Gun shields fell out of widespread use after the Vietnam war, but they have seen a resurgence in popularity during the 1990s. Israeli military analysts began urging the use of gun shields, pointing to the grave risk to soldiers exposed to fire from automatic weapons. In particular, it was noted that many casualties were hit in areas not protected by body armor or a helmet, such as the neck or face.
The U.S. began using gun shields during the 2000s-era wars in Iraq and Afghanistan. The major drawback of gun shields is that they limit the visibility of the user to the front, though new designs such as the Transparent Armor Gun Shield (TAGS for short) will alleviate this without sacrificing user protection.
Gun-shield from the armoury of Henry VIII

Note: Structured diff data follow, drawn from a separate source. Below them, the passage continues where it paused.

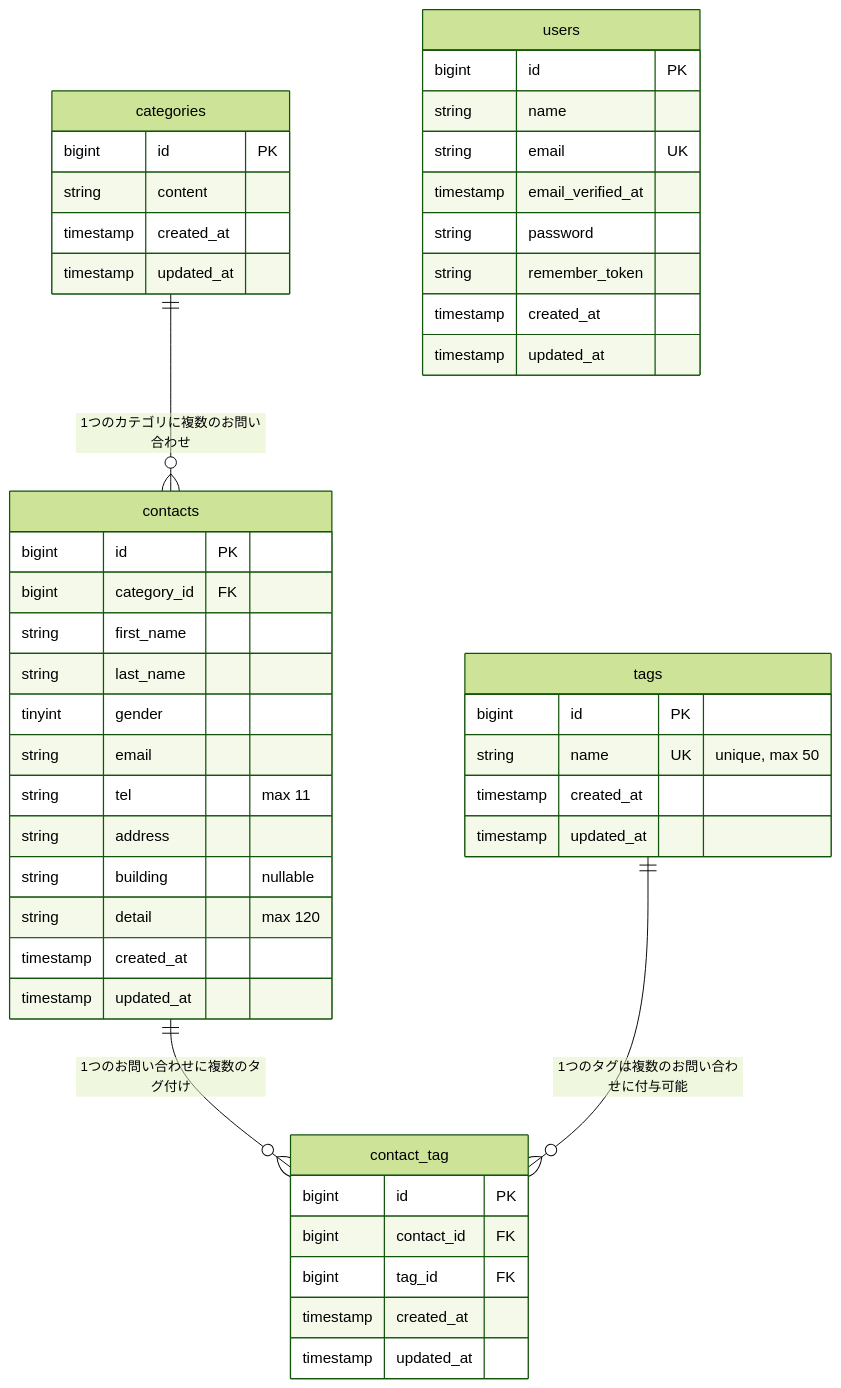
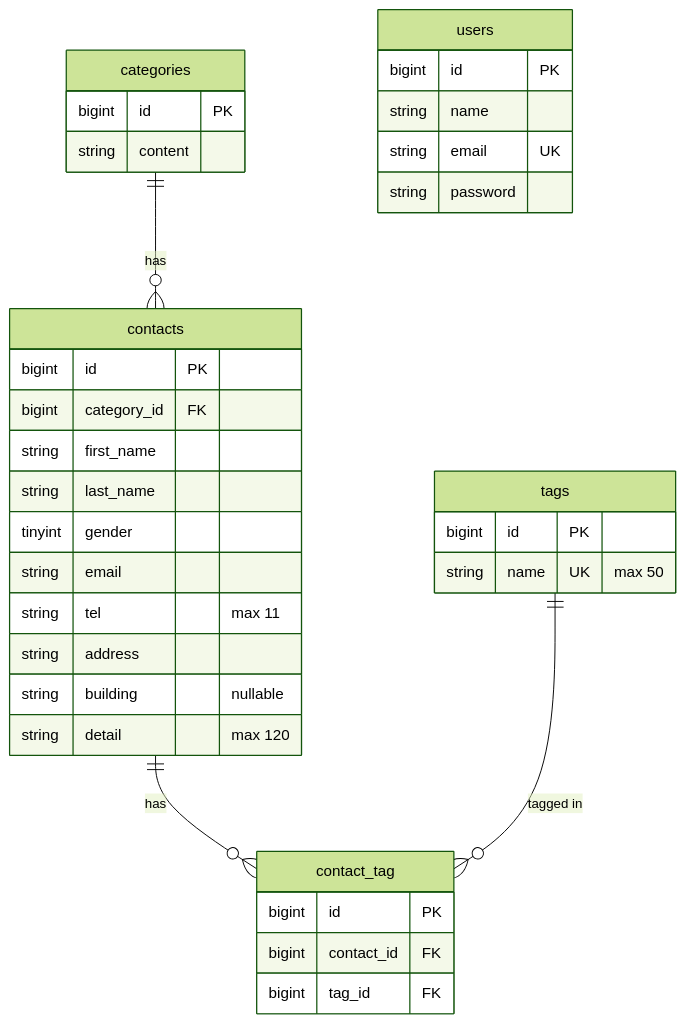
One commit to hukuitappei/contact-form-project changed the second of 2 diagrams in docs/er-diagram.md. Above: the diagram before and after it, drawn with Mermaid (forest theme). The commit also changed other lines of this file, not shown here.

Commit message:
docs: ER図を概要図・詳細図の2段構成に改善

````diff
--- a/docs/er-diagram.md
+++ b/docs/er-diagram.md
@@ -5,54 +37,42 @@
 ```mermaid
 erDiagram
-    categories ||--o{ contacts : "1つのカテゴリに複数のお問い合わせ"
-    contacts ||--o{ contact_tag : "1つのお問い合わせに複数のタグ付け"
-    tags ||--o{ contact_tag : "1つのタグは複数のお問い合わせに付与可能"
+    categories ||--o{ contacts : has
+    contacts ||--o{ contact_tag : has
+    tags ||--o{ contact_tag : "tagged in"
 
     categories {
         bigint id PK
         string content
-        timestamp created_at
-        timestamp updated_at
     }
 
     tags {
         bigint id PK
-        string name UK "unique, max 50"
-        timestamp created_at
-        timestamp updated_at
+        string name UK "max 50"
     }
 
     contacts {
         bigint id PK
         bigint category_id FK
         string first_name
         string last_name
         tinyint gender
         string email
         string tel "max 11"
         string address
         string building "nullable"
         string detail "max 120"
-        timestamp created_at
-        timestamp updated_at
     }
 
     contact_tag {
         bigint id PK
         bigint contact_id FK
         bigint tag_id FK
-        timestamp created_at
-        timestamp updated_at
     }
 
     users {
         bigint id PK
         string name
         string email UK
-        timestamp email_verified_at
         string password
-        string remember_token
-        timestamp created_at
-        timestamp updated_at
     }
 ```
````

There are 46 surviving examples originally from the armoury of Henry VIII at the Palace of Westminster, the Tower of London and other Royal sites. Eight gun-shields have been found on the wreck of the Mary Rose. They have been thought to be Italian in origin, as they were offered to Henry VIII in a letter of 1544 from a painter of Ravenna named Giovanbattista. There are two distinct types of gun-shield: one of Italian manufacture and one an English version of heavier construction. There is evidence to suggest that the English gun-shields were converted from plain targets. At least two unconverted examples have been located.
- Ballistic shield
- Transparent Armor Gun Shield
- Gun mantlet
- Hillbilly armor
- Apilan and kota mara, gunshield and bulwark on Malay ships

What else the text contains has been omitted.